[What needs to be done]: Find each line of the entries with the string "ASHashing", please, and copy it.

[Provided records]:

▼

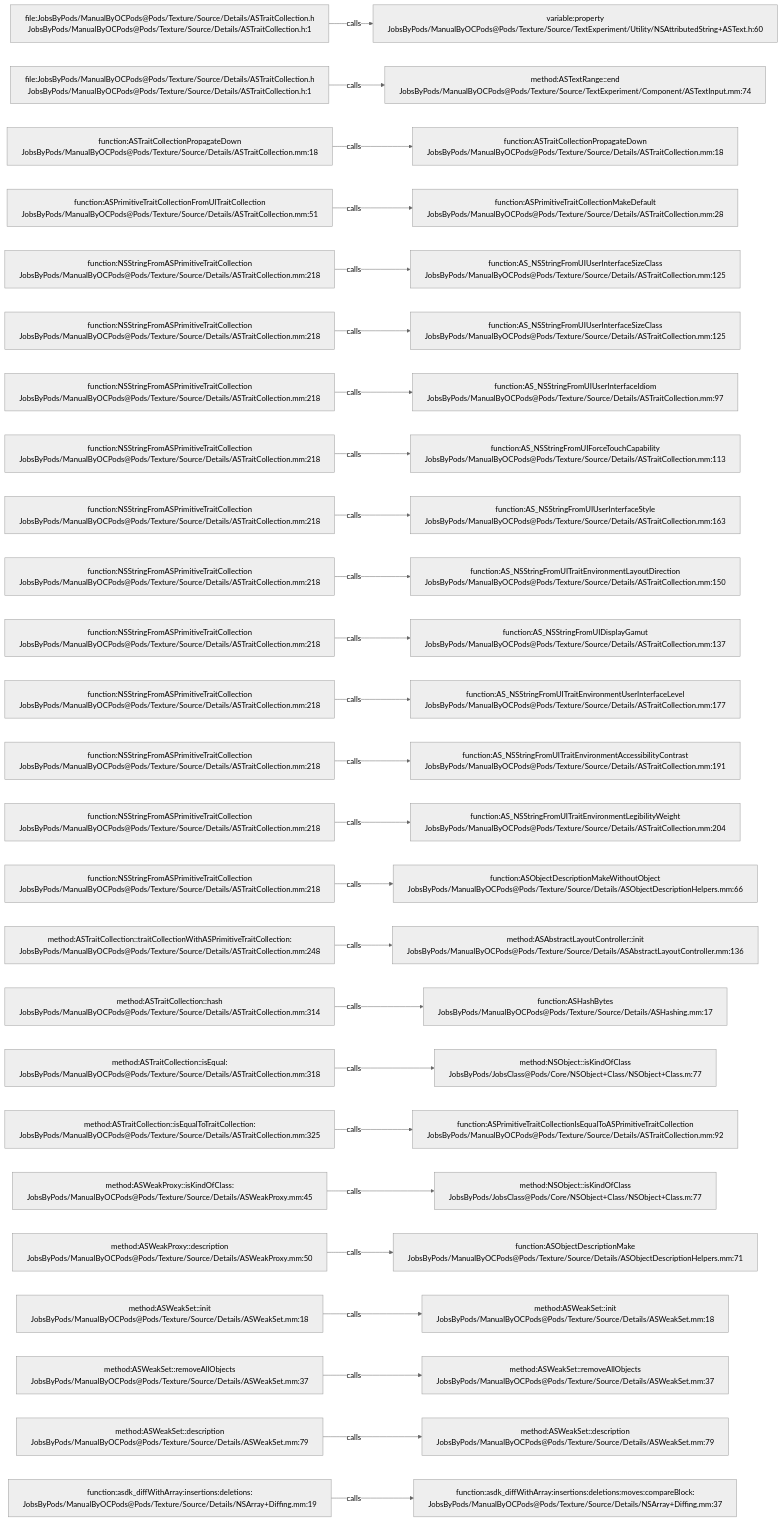
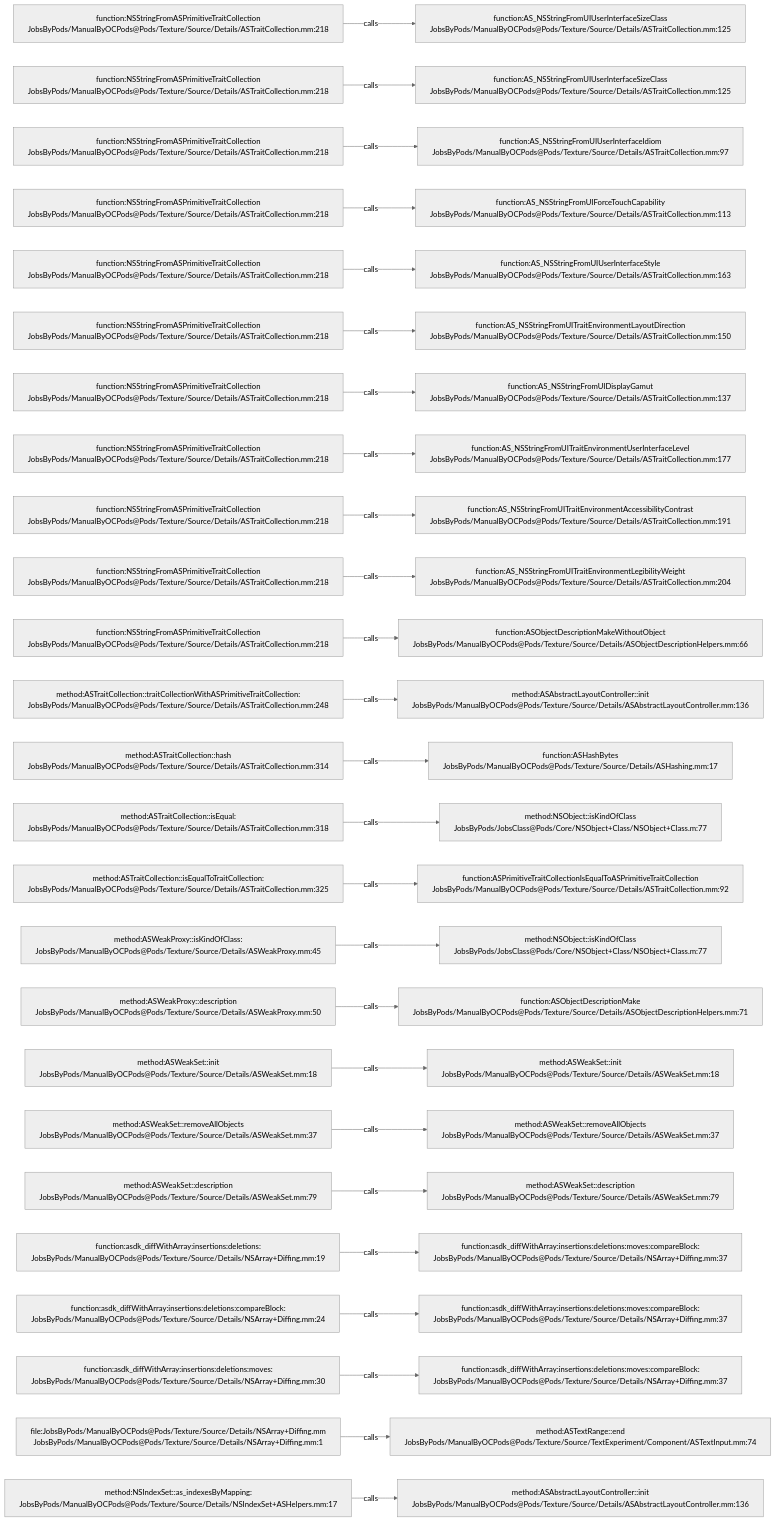
One commit to JobsKits/JobsOCBaseConfigDemo changed the diagram in .codegraph/codegraph.md/graphs/calls-165.md. Above: the diagram before and after it, drawn with Mermaid (neutral theme). The commit also changed 727 other files, not shown here.

````diff
--- a/.codegraph/codegraph.md/graphs/calls-165.md
+++ b/.codegraph/codegraph.md/graphs/calls-165.md
@@ -13,78 +13,78 @@
 ```mermaid
 flowchart LR
-  S1["file:JobsByPods/ManualByOCPods@Pods/Texture/Source/Details/ASTraitCollection.h<br/>JobsByPods/ManualByOCPods@Pods/Texture/Source/Details/ASTraitCollection.h:1"]
-  T1["variable:property<br/>JobsByPods/ManualByOCPods@Pods/Texture/Source/TextExperiment/Utility/NSAttributedString+ASText.h:60"]
+  S1["function:NSStringFromASPrimitiveTraitCollection<br/>JobsByPods/ManualByOCPods@Pods/Texture/Source/Details/ASTraitCollection.mm:218"]
+  T1["function:AS_NSStringFromUIUserInterfaceSizeClass<br/>JobsByPods/ManualByOCPods@Pods/Texture/Source/Details/ASTraitCollection.mm:125"]
   S1 -->|calls| T1
-  S2["file:JobsByPods/ManualByOCPods@Pods/Texture/Source/Details/ASTraitCollection.h<br/>JobsByPods/ManualByOCPods@Pods/Texture/Source/Details/ASTraitCollection.h:1"]
-  T2["method:ASTextRange::end<br/>JobsByPods/ManualByOCPods@Pods/Texture/Source/TextExperiment/Component/ASTextInput.mm:74"]
+  S2["function:NSStringFromASPrimitiveTraitCollection<br/>JobsByPods/ManualByOCPods@Pods/Texture/Source/Details/ASTraitCollection.mm:218"]
+  T2["function:AS_NSStringFromUIUserInterfaceSizeClass<br/>JobsByPods/ManualByOCPods@Pods/Texture/Source/Details/ASTraitCollection.mm:125"]
   S2 -->|calls| T2
-  S3["function:ASTraitCollectionPropagateDown<br/>JobsByPods/ManualByOCPods@Pods/Texture/Source/Details/ASTraitCollection.mm:18"]
-  T3["function:ASTraitCollectionPropagateDown<br/>JobsByPods/ManualByOCPods@Pods/Texture/Source/Details/ASTraitCollection.mm:18"]
+  S3["function:NSStringFromASPrimitiveTraitCollection<br/>JobsByPods/ManualByOCPods@Pods/Texture/Source/Details/ASTraitCollection.mm:218"]
+  T3["function:AS_NSStringFromUIUserInterfaceIdiom<br/>JobsByPods/ManualByOCPods@Pods/Texture/Source/Details/ASTraitCollection.mm:97"]
   S3 -->|calls| T3
-  S4["function:ASPrimitiveTraitCollectionFromUITraitCollection<br/>JobsByPods/ManualByOCPods@Pods/Texture/Source/Details/ASTraitCollection.mm:51"]
-  T4["function:ASPrimitiveTraitCollectionMakeDefault<br/>JobsByPods/ManualByOCPods@Pods/Texture/Source/Details/ASTraitCollection.mm:28"]
+  S4["function:NSStringFromASPrimitiveTraitCollection<br/>JobsByPods/ManualByOCPods@Pods/Texture/Source/Details/ASTraitCollection.mm:218"]
+  T4["function:AS_NSStringFromUIForceTouchCapability<br/>JobsByPods/ManualByOCPods@Pods/Texture/Source/Details/ASTraitCollection.mm:113"]
   S4 -->|calls| T4
   S5["function:NSStringFromASPrimitiveTraitCollection<br/>JobsByPods/ManualByOCPods@Pods/Texture/Source/Details/ASTraitCollection.mm:218"]
-  T5["function:AS_NSStringFromUIUserInterfaceSizeClass<br/>JobsByPods/ManualByOCPods@Pods/Texture/Source/Details/ASTraitCollection.mm:125"]
+  T5["function:AS_NSStringFromUIUserInterfaceStyle<br/>JobsByPods/ManualByOCPods@Pods/Texture/Source/Details/ASTraitCollection.mm:163"]
   S5 -->|calls| T5
   S6["function:NSStringFromASPrimitiveTraitCollection<br/>JobsByPods/ManualByOCPods@Pods/Texture/Source/Details/ASTraitCollection.mm:218"]
-  T6["function:AS_NSStringFromUIUserInterfaceSizeClass<br/>JobsByPods/ManualByOCPods@Pods/Texture/Source/Details/ASTraitCollection.mm:125"]
+  T6["function:AS_NSStringFromUITraitEnvironmentLayoutDirection<br/>JobsByPods/ManualByOCPods@Pods/Texture/Source/Details/ASTraitCollection.mm:150"]
   S6 -->|calls| T6
   S7["function:NSStringFromASPrimitiveTraitCollection<br/>JobsByPods/ManualByOCPods@Pods/Texture/Source/Details/ASTraitCollection.mm:218"]
-  T7["function:AS_NSStringFromUIUserInterfaceIdiom<br/>JobsByPods/ManualByOCPods@Pods/Texture/Source/Details/ASTraitCollection.mm:97"]
+  T7["function:AS_NSStringFromUIDisplayGamut<br/>JobsByPods/ManualByOCPods@Pods/Texture/Source/Details/ASTraitCollection.mm:137"]
   S7 -->|calls| T7
   S8["function:NSStringFromASPrimitiveTraitCollection<br/>JobsByPods/ManualByOCPods@Pods/Texture/Source/Details/ASTraitCollection.mm:218"]
-  T8["function:AS_NSStringFromUIForceTouchCapability<br/>JobsByPods/ManualByOCPods@Pods/Texture/Source/Details/ASTraitCollection.mm:113"]
+  T8["function:AS_NSStringFromUITraitEnvironmentUserInterfaceLevel<br/>JobsByPods/ManualByOCPods@Pods/Texture/Source/Details/ASTraitCollection.mm:177"]
   S8 -->|calls| T8
   S9["function:NSStringFromASPrimitiveTraitCollection<br/>JobsByPods/ManualByOCPods@Pods/Texture/Source/Details/ASTraitCollection.mm:218"]
-  T9["function:AS_NSStringFromUIUserInterfaceStyle<br/>JobsByPods/ManualByOCPods@Pods/Texture/Source/Details/ASTraitCollection.mm:163"]
+  T9["function:AS_NSStringFromUITraitEnvironmentAccessibilityContrast<br/>JobsByPods/ManualByOCPods@Pods/Texture/Source/Details/ASTraitCollection.mm:191"]
   S9 -->|calls| T9
   S10["function:NSStringFromASPrimitiveTraitCollection<br/>JobsByPods/ManualByOCPods@Pods/Texture/Source/Details/ASTraitCollection.mm:218"]
-  T10["function:AS_NSStringFromUITraitEnvironmentLayoutDirection<br/>JobsByPods/ManualByOCPods@Pods/Texture/Source/Details/ASTraitCollection.mm:150"]
+  T10["function:AS_NSStringFromUITraitEnvironmentLegibilityWeight<br/>JobsByPods/ManualByOCPods@Pods/Texture/Source/Details/ASTraitCollection.mm:204"]
   S10 -->|calls| T10
   S11["function:NSStringFromASPrimitiveTraitCollection<br/>JobsByPods/ManualByOCPods@Pods/Texture/Source/Details/ASTraitCollection.mm:218"]
-  T11["function:AS_NSStringFromUIDisplayGamut<br/>JobsByPods/ManualByOCPods@Pods/Texture/Source/Details/ASTraitCollection.mm:137"]
+  T11["function:ASObjectDescriptionMakeWithoutObject<br/>JobsByPods/ManualByOCPods@Pods/Texture/Source/Details/ASObjectDescriptionHelpers.mm:66"]
   S11 -->|calls| T11
-  S12["function:NSStringFromASPrimitiveTraitCollection<br/>JobsByPods/ManualByOCPods@Pods/Texture/Source/Details/ASTraitCollection.mm:218"]
-  T12["function:AS_NSStringFromUITraitEnvironmentUserInterfaceLevel<br/>JobsByPods/ManualByOCPods@Pods/Texture/Source/Details/ASTraitCollection.mm:177"]
+  S12["method:ASTraitCollection::traitCollectionWithASPrimitiveTraitCollection:<br/>JobsByPods/ManualByOCPods@Pods/Texture/Source/Details/ASTraitCollection.mm:248"]
+  T12["method:ASAbstractLayoutController::init<br/>JobsByPods/ManualByOCPods@Pods/Texture/Source/Details/ASAbstractLayoutController.mm:136"]
   S12 -->|calls| T12
-  S13["function:NSStringFromASPrimitiveTraitCollection<br/>JobsByPods/ManualByOCPods@Pods/Texture/Source/Details/ASTraitCollection.mm:218"]
-  T13["function:AS_NSStringFromUITraitEnvironmentAccessibilityContrast<br/>JobsByPods/ManualByOCPods@Pods/Texture/Source/Details/ASTraitCollection.mm:191"]
+  S13["method:ASTraitCollection::hash<br/>JobsByPods/ManualByOCPods@Pods/Texture/Source/Details/ASTraitCollection.mm:314"]
+  T13["function:ASHashBytes<br/>JobsByPods/ManualByOCPods@Pods/Texture/Source/Details/ASHashing.mm:17"]
   S13 -->|calls| T13
-  S14["function:NSStringFromASPrimitiveTraitCollection<br/>JobsByPods/ManualByOCPods@Pods/Texture/Source/Details/ASTraitCollection.mm:218"]
-  T14["function:AS_NSStringFromUITraitEnvironmentLegibilityWeight<br/>JobsByPods/ManualByOCPods@Pods/Texture/Source/Details/ASTraitCollection.mm:204"]
+  S14["method:ASTraitCollection::isEqual:<br/>JobsByPods/ManualByOCPods@Pods/Texture/Source/Details/ASTraitCollection.mm:318"]
+  T14["method:NSObject::isKindOfClass<br/>JobsByPods/JobsClass@Pods/Core/NSObject+Class/NSObject+Class.m:77"]
   S14 -->|calls| T14
-  S15["function:NSStringFromASPrimitiveTraitCollection<br/>JobsByPods/ManualByOCPods@Pods/Texture/Source/Details/ASTraitCollection.mm:218"]
-  T15["function:ASObjectDescriptionMakeWithoutObject<br/>JobsByPods/ManualByOCPods@Pods/Texture/Source/Details/ASObjectDescriptionHelpers.mm:66"]
+  S15["method:ASTraitCollection::isEqualToTraitCollection:<br/>JobsByPods/ManualByOCPods@Pods/Texture/Source/Details/ASTraitCollection.mm:325"]
+  T15["function:ASPrimitiveTraitCollectionIsEqualToASPrimitiveTraitCollection<br/>JobsByPods/ManualByOCPods@Pods/Texture/Source/Details/ASTraitCollection.mm:92"]
   S15 -->|calls| T15
-  S16["method:ASTraitCollection::traitCollectionWithASPrimitiveTraitCollection:<br/>JobsByPods/ManualByOCPods@Pods/Texture/Source/Details/ASTraitCollection.mm:248"]
-  T16["method:ASAbstractLayoutController::init<br/>JobsByPods/ManualByOCPods@Pods/Texture/Source/Details/ASAbstractLayoutController.mm:136"]
+  S16["method:ASWeakProxy::isKindOfClass:<br/>JobsByPods/ManualByOCPods@Pods/Texture/Source/Details/ASWeakProxy.mm:45"]
+  T16["method:NSObject::isKindOfClass<br/>JobsByPods/JobsClass@Pods/Core/NSObject+Class/NSObject+Class.m:77"]
   S16 -->|calls| T16
-  S17["method:ASTraitCollection::hash<br/>JobsByPods/ManualByOCPods@Pods/Texture/Source/Details/ASTraitCollection.mm:314"]
-  T17["function:ASHashBytes<br/>JobsByPods/ManualByOCPods@Pods/Texture/Source/Details/ASHashing.mm:17"]
+  S17["method:ASWeakProxy::description<br/>JobsByPods/ManualByOCPods@Pods/Texture/Source/Details/ASWeakProxy.mm:50"]
+  T17["function:ASObjectDescriptionMake<br/>JobsByPods/ManualByOCPods@Pods/Texture/Source/Details/ASObjectDescriptionHelpers.mm:71"]
   S17 -->|calls| T17
-  S18["method:ASTraitCollection::isEqual:<br/>JobsByPods/ManualByOCPods@Pods/Texture/Source/Details/ASTraitCollection.mm:318"]
-  T18["method:NSObject::isKindOfClass<br/>JobsByPods/JobsClass@Pods/Core/NSObject+Class/NSObject+Class.m:77"]
+  S18["method:ASWeakSet::init<br/>JobsByPods/ManualByOCPods@Pods/Texture/Source/Details/ASWeakSet.mm:18"]
+  T18["method:ASWeakSet::init<br/>JobsByPods/ManualByOCPods@Pods/Texture/Source/Details/ASWeakSet.mm:18"]
   S18 -->|calls| T18
-  S19["method:ASTraitCollection::isEqualToTraitCollection:<br/>JobsByPods/ManualByOCPods@Pods/Texture/Source/Details/ASTraitCollection.mm:325"]
-  T19["function:ASPrimitiveTraitCollectionIsEqualToASPrimitiveTraitCollection<br/>JobsByPods/ManualByOCPods@Pods/Texture/Source/Details/ASTraitCollection.mm:92"]
+  S19["method:ASWeakSet::removeAllObjects<br/>JobsByPods/ManualByOCPods@Pods/Texture/Source/Details/ASWeakSet.mm:37"]
+  T19["method:ASWeakSet::removeAllObjects<br/>JobsByPods/ManualByOCPods@Pods/Texture/Source/Details/ASWeakSet.mm:37"]
   S19 -->|calls| T19
-  S20["method:ASWeakProxy::isKindOfClass:<br/>JobsByPods/ManualByOCPods@Pods/Texture/Source/Details/ASWeakProxy.mm:45"]
-  T20["method:NSObject::isKindOfClass<br/>JobsByPods/JobsClass@Pods/Core/NSObject+Class/NSObject+Class.m:77"]
+  S20["method:ASWeakSet::description<br/>JobsByPods/ManualByOCPods@Pods/Texture/Source/Details/ASWeakSet.mm:79"]
+  T20["method:ASWeakSet::description<br/>JobsByPods/ManualByOCPods@Pods/Texture/Source/Details/ASWeakSet.mm:79"]
   S20 -->|calls| T20
-  S21["method:ASWeakProxy::description<br/>JobsByPods/ManualByOCPods@Pods/Texture/Source/Details/ASWeakProxy.mm:50"]
-  T21["function:ASObjectDescriptionMake<br/>JobsByPods/ManualByOCPods@Pods/Texture/Source/Details/ASObjectDescriptionHelpers.mm:71"]
+  S21["function:asdk_diffWithArray:insertions:deletions:<br/>JobsByPods/ManualByOCPods@Pods/Texture/Source/Details/NSArray+Diffing.mm:19"]
+  T21["function:asdk_diffWithArray:insertions:deletions:moves:compareBlock:<br/>JobsByPods/ManualByOCPods@Pods/Texture/Source/Details/NSArray+Diffing.mm:37"]
   S21 -->|calls| T21
-  S22["method:ASWeakSet::init<br/>JobsByPods/ManualByOCPods@Pods/Texture/Source/Details/ASWeakSet.mm:18"]
-  T22["method:ASWeakSet::init<br/>JobsByPods/ManualByOCPods@Pods/Texture/Source/Details/ASWeakSet.mm:18"]
+  S22["function:asdk_diffWithArray:insertions:deletions:compareBlock:<br/>JobsByPods/ManualByOCPods@Pods/Texture/Source/Details/NSArray+Diffing.mm:24"]
+  T22["function:asdk_diffWithArray:insertions:deletions:moves:compareBlock:<br/>JobsByPods/ManualByOCPods@Pods/Texture/Source/Details/NSArray+Diffing.mm:37"]
   S22 -->|calls| T22
-  S23["method:ASWeakSet::removeAllObjects<br/>JobsByPods/ManualByOCPods@Pods/Texture/Source/Details/ASWeakSet.mm:37"]
-  T23["method:ASWeakSet::removeAllObjects<br/>JobsByPods/ManualByOCPods@Pods/Texture/Source/Details/ASWeakSet.mm:37"]
+  S23["function:asdk_diffWithArray:insertions:deletions:moves:<br/>JobsByPods/ManualByOCPods@Pods/Texture/Source/Details/NSArray+Diffing.mm:30"]
+  T23["function:asdk_diffWithArray:insertions:deletions:moves:compareBlock:<br/>JobsByPods/ManualByOCPods@Pods/Texture/Source/Details/NSArray+Diffing.mm:37"]
   S23 -->|calls| T23
-  S24["method:ASWeakSet::description<br/>JobsByPods/ManualByOCPods@Pods/Texture/Source/Details/ASWeakSet.mm:79"]
-  T24["method:ASWeakSet::description<br/>JobsByPods/ManualByOCPods@Pods/Texture/Source/Details/ASWeakSet.mm:79"]
+  S24["file:JobsByPods/ManualByOCPods@Pods/Texture/Source/Details/NSArray+Diffing.mm<br/>JobsByPods/ManualByOCPods@Pods/Texture/Source/Details/NSArray+Diffing.mm:1"]
+  T24["method:ASTextRange::end<br/>JobsByPods/ManualByOCPods@Pods/Texture/Source/TextExperiment/Component/ASTextInput.mm:74"]
   S24 -->|calls| T24
-  S25["function:asdk_diffWithArray:insertions:deletions:<br/>JobsByPods/ManualByOCPods@Pods/Texture/Source/Details/NSArray+Diffing.mm:19"]
-  T25["function:asdk_diffWithArray:insertions:deletions:moves:compareBlock:<br/>JobsByPods/ManualByOCPods@Pods/Texture/Source/Details/NSArray+Diffing.mm:37"]
+  S25["method:NSIndexSet::as_indexesByMapping:<br/>JobsByPods/ManualByOCPods@Pods/Texture/Source/Details/NSIndexSet+ASHelpers.mm:17"]
+  T25["method:ASAbstractLayoutController::init<br/>JobsByPods/ManualByOCPods@Pods/Texture/Source/Details/ASAbstractLayoutController.mm:136"]
   S25 -->|calls| T25
 ```
````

▲

[Solved problem]:
+  T13["function:ASHashBytes<br/>JobsByPods/ManualByOCPods@Pods/Texture/Source/Details/ASHashing.mm:17"]
-  T17["function:ASHashBytes<br/>JobsByPods/ManualByOCPods@Pods/Texture/Source/Details/ASHashing.mm:17"]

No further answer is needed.